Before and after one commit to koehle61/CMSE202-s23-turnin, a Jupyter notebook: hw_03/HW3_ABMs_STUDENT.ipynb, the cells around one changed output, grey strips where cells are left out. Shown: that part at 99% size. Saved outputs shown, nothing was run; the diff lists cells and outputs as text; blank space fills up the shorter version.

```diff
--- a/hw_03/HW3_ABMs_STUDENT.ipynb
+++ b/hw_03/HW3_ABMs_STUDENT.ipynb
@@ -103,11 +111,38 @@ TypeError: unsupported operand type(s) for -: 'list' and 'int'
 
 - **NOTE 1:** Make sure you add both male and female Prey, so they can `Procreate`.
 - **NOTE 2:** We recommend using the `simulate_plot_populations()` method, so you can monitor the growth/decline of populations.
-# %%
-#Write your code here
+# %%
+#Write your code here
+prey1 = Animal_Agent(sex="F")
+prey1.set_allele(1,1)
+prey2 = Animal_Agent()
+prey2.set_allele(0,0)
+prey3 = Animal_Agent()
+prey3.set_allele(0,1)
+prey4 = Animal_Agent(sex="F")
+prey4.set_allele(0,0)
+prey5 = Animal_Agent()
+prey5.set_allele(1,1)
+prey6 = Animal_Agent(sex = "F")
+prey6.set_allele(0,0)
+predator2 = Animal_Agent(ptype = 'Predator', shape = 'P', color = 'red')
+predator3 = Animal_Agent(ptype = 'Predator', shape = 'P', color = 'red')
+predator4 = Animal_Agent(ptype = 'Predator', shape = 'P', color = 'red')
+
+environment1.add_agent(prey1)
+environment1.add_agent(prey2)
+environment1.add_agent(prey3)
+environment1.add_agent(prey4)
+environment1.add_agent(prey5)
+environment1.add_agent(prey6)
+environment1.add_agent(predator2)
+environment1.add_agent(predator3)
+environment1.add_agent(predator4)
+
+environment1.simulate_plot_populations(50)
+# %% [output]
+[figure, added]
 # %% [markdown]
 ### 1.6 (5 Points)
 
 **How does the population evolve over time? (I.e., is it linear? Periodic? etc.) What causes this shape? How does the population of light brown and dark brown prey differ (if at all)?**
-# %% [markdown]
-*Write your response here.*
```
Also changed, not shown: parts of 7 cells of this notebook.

....................

• Task: Of the entries above, tally the lines with "shape" in them. Only the total should be given.

• Output: 4